Seventeen days into the new year and I’ve finally decided to put together a list of my favorite articles I had written in 2014. These stories aren’t necessarily my most-read articles, but they are the ones that I taken the most pride in, both because of the amount of work I poured into them and the topics they cover — issues often underreported in mainstream media. Hopefully with this round-up, these articles will gain more attention and renewed interest. Fingers crossed.
1. “Fund-raiser to aid Brooklyn boy suffering from Duchenne muscular dystrophy” (NY Daily News, 12/17/14) My first piece for the local paper that I grew up reading — it’s a New York journalist milestone! The article, which ran on pg. 36 of the 12/18/14 print edition, discussed “PJs for PJ,” a fundraiser to aid a five-year-old boy suffering from Duchenne muscular dystrophy, and the families battle in getting eterplisen on the market.
2. “Ohio’s Conflicting Statutes Create Obstacles for Some Abuse Survivors” (RH Reality Check, 9/15/14) Survivors of child sexual abuse have 12 years after they turn 18 to pursue justice—unless they’re trying to sue the state. A 2012 civil lawsuit challenged this discrepancy — and its constitutionality — on behalf of a former juvenile detainee, and after two years of appeals, made its way to Ohio Supreme Court, which heard the case in April of last year. The Ohio Supreme Court still has yet to issue a decision.
3. “How the Military Creates a ‘Perfect Storm’ for Eating Disorders (Updated)” (RH Reality Check, 2/12/14) This particular long-form feature took months of work, but it accumulated into an in-depth analysis of how military culture can create a “perfect storm” for triggering an eating disorder. Former Marine Theresa Larson, who has been public about her story, detailed for me her experience struggling with bulimia and how the military responded in great detail. Jezebel picked up the piece that week.
4. “Long Accused of Mistreatment, Philly Police Try to Build Trust Among Transgender People” (Next City, 2/26/14) In my second piece for Next City, I wrote about the roll out of Philadelphia Police Department’s new guide to interacting with the city’s transgender community and took a look at PPD’s history of mistreatment of transgender people.
5. “Inside the Pilot Project That Grants Tribal Authority Over Domestic Violence Cases”(RH Reality Check, 4/16/14) Focusing on the Umatilla Tribes of Oregon, the article takes a look at the Department of Justice pilot program that gave three Native American tribes the right to exercise special domestic violence criminal jurisdiction as of February 20. Those three tribes were the first in the country to test this historic expansion before it takes effect nationwide.
6. “Stigma Drives Workplace Discrimination Against Workers Living With HIV” (RH Reality Check, 5/7/14) This article take a look at how deliberate workplace discrimination based on a worker’s HIV-positive status is a pervasive issue for the more than 1.1 million people living with HIV in the United States.

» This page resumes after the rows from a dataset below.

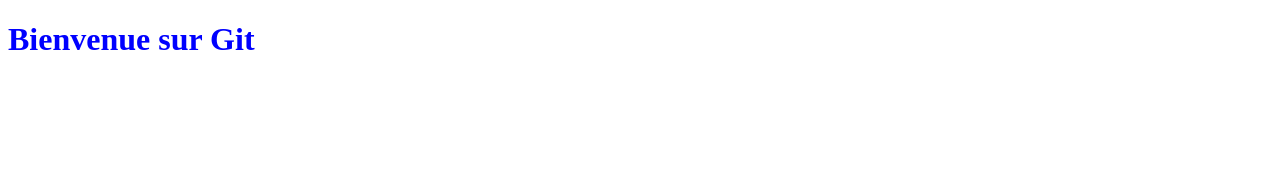
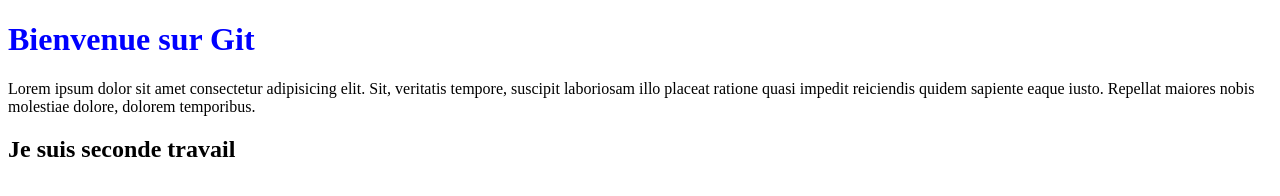
Before and after one commit to sene1901/Atelier-Git01, a plain HTML site: page index.html in a window 1280 px wide. Drawn offline with Linux system fonts and the light colour scheme.

Commit message:
Ajout de texte

```diff
--- a/index.html
+++ b/index.html
@@ -8,6 +8,10 @@
 </head>
 <body>
     <h1>Bienvenue sur Git</h1>
-
+    <p>Lorem ipsum dolor sit amet consectetur adipisicing elit. Sit,
+        veritatis tempore, suscipit laboriosam illo placeat ratione quasi impedit
+         reiciendis quidem sapiente eaque iusto. Repellat maiores nobis molestiae dolore,
+         dolorem temporibus.</p>
+         <h2>Je suis seconde travail</h2>
 </body>
 </html>
```
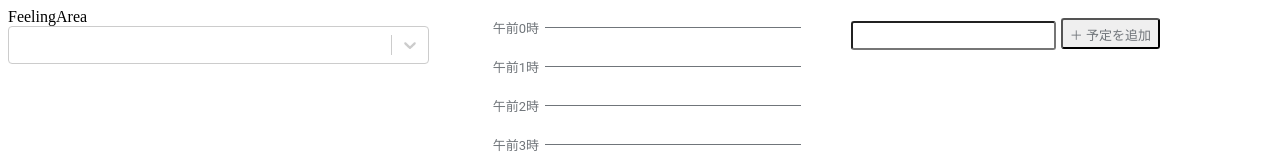
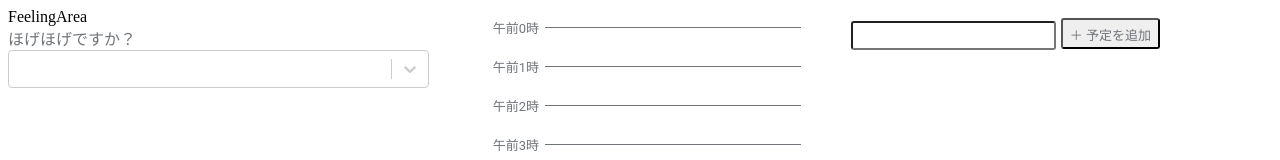
Before and after one commit to ShotaroOkada/sleep_scheduler, a React (Create React App) app: page / in a window 1280 px wide. Shown: the top 160 px of the page. Built offline with nearby package versions, Linux system fonts and the light colour scheme; what typesafe-actions would draw is missing.

Commit message:
質問関連のcomponent作成

```diff
--- /dev/null
+++ b/src/components/Atoms/Label.tsx
@@ -0,0 +1,23 @@
+import React from 'react';
+import styled from 'styled-components';
+import Color from '../../utilsUI/Color';
+import Font from '../../utilsUI/Font';
+
+type Props = {
+  name: string
+}
+
+const Label: React.FC<Props> = (props) => {
+  const { name } = props;
+  return (
+    <StyledLabel>{name}</StyledLabel>
+  )
+}
+
+export default Label;
+
+const StyledLabel = styled.div`
+color: ${Color.LightGray};
+font-size: ${Font.SizeDefault};
+font-family: ${Font.FamilyRoboto};
+`
--- a/src/components/Atoms/SelectBox.tsx
+++ b/src/components/Atoms/SelectBox.tsx
@@ -1,7 +1,8 @@
-import React, { useState } from 'react';
-import styled from 'styled-components';
-import { default as Select } from 'react-select';
+import React, { useState, CSSProperties } from 'react';
+import { default as Select, Styles } from 'react-select';
 import { ValueType } from 'react-select/src/types';
+import Font from '../../utilsUI/Font';
+import Color from '../../utilsUI/Color';
 
 type OptionType = {
   value: string | null,
@@ -19,18 +20,30 @@ const SelectBox: React.FC<Props> = props => {
   const handleChange = (selectedOption: ValueType<OptionType>) => {
     setSelectedOption(selectedOption as OptionType)
   }
+
   return (
-    <StyledSelectBox
+    <Select
       value={selectedOption}
       onChange={handleChange}
       options={options}
-      area-hidden={false}
+      styles={styles}
     />
   )
 };
 
 export default SelectBox;
 
-const StyledSelectBox = styled(Select)`
-
-`
+const styles: Partial<Styles> = {
+  control: (base: CSSProperties) => ({
+    ...base,
+    fontFamily: Font.FamilyRoboto as string,
+    fontSize: Font.SizeDefault,
+    color: Color.LightGray,
+  }),
+  menu: (base: CSSProperties) => ({
+    ...base,
+    fontFamily: Font.FamilyRoboto as string,
+    fontSize: Font.SizeDefault,
+    color: Color.LightGray
+  })
+};
--- a/src/components/Organisms/FeelingArea.tsx
+++ b/src/components/Molecules/Questions.tsx
@@ -1,20 +1,19 @@
 import React from 'react';
-import GridArea from '../../utilsUI/GridArea';
-import { HomeGridArea } from '../Templates/HomeTemplate';
+import Label from '../Atoms/Label';
 import SelectBox from '../Atoms/SelectBox';
 
-const FeelingArea: React.FC = () => {
+const Questions: React.FC = () => {
   const options = [
     { value: 'chocolate', label: 'Chocolate' },
     { value: 'strawberry', label: 'Strawberry' },
     { value: 'vanilla', label: 'Vanilla' },
   ]
   return (
-    <GridArea area={HomeGridArea.Feeling}>
-      FeelingArea
+    <div>
+      <Label name='ほげほげですか？' />
       <SelectBox options={options} />
-    </GridArea>
+    </div>
   )
-};
+}
 
-export default FeelingArea;
+export default Questions;
--- /dev/null
+++ b/src/components/Organisms/QuestionArea.tsx
@@ -0,0 +1,15 @@
+import React from 'react';
+import GridArea from '../../utilsUI/GridArea';
+import { HomeGridArea } from '../Templates/HomeTemplate';
+import Questions from '../Molecules/Questions';
+
+const FeelingArea: React.FC = () => {
+  return (
+    <GridArea area={HomeGridArea.Feeling}>
+      FeelingArea
+      <Questions />
+    </GridArea>
+  )
+};
+
+export default FeelingArea;
--- a/src/components/Templates/HomeTemplate.tsx
+++ b/src/components/Templates/HomeTemplate.tsx
@@ -1,13 +1,13 @@
 import React from 'react';
 import styled from 'styled-components';
-import FeelingArea from '../Organisms/FeelingArea';
+import QuestionArea from '../Organisms/QuestionArea';
 import TimeLineArea from '../Organisms/TimeLineArea';
 import ScheduleArea from '../Organisms/ScheduleArea';
 
 const HomeTemplate: React.FC = () => {
   return (
     <GridLayout>
-      <FeelingArea />
+      <QuestionArea />
       <TimeLineArea />
       <ScheduleArea />
     </GridLayout>
--- a/tsconfig.json
+++ b/tsconfig.json
@@ -21,5 +21,10 @@
   },
   "include": [
     "src"
+  ],
+  "plugins": [
+    {
+      "name": "typescript-styled-plugin"
+    }
   ]
 }
```
Also changed, not shown: package.json (+5 -2 lines), 2 other files (tests, documents, lock files or other folders).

7. “Tenant Protection Act Scheduled to Expire” (The Consumer Eagle, 3/26/14) In my first piece for The Consumer Eagle, a relatively new online magazine, I wrote about efforts to reauthorize the federal Protecting Tenants at Foreclosure Act, which granted tenants the right to live out their lease or at least 90 days’ notice before having to vacate. The law was set to expire on Dec. 31, 2014; the status of the reauthorization is unclear.
8. “Is Long-Term Care Now Out of Reach for Single Women?” (Medium, 4/28/14). I originally wrote this piece for submission to a major magazine, but after rejection, decided to put it up on my site and on Medium (LTC Options featured it in its weekly digest). The article discusses “gender rating,” in which single women pay higher premiums based on their sex for new long-term care policies. In January 2014, The National Women’s Law Center filed a complaint against major insurance giants claiming the practice is discriminatory.
Again, the people at WordPress prepared a 2014 annual report for my website. Like in 2013, my most-read pieces were written in years past. Seems my writing has “staying power.”
Here’s an excerpt:
A New York City subway train holds 1,200 people. This blog was viewed about 5,200 times in 2014. If it were a NYC subway train, it would take about 4 trips to carry that many people.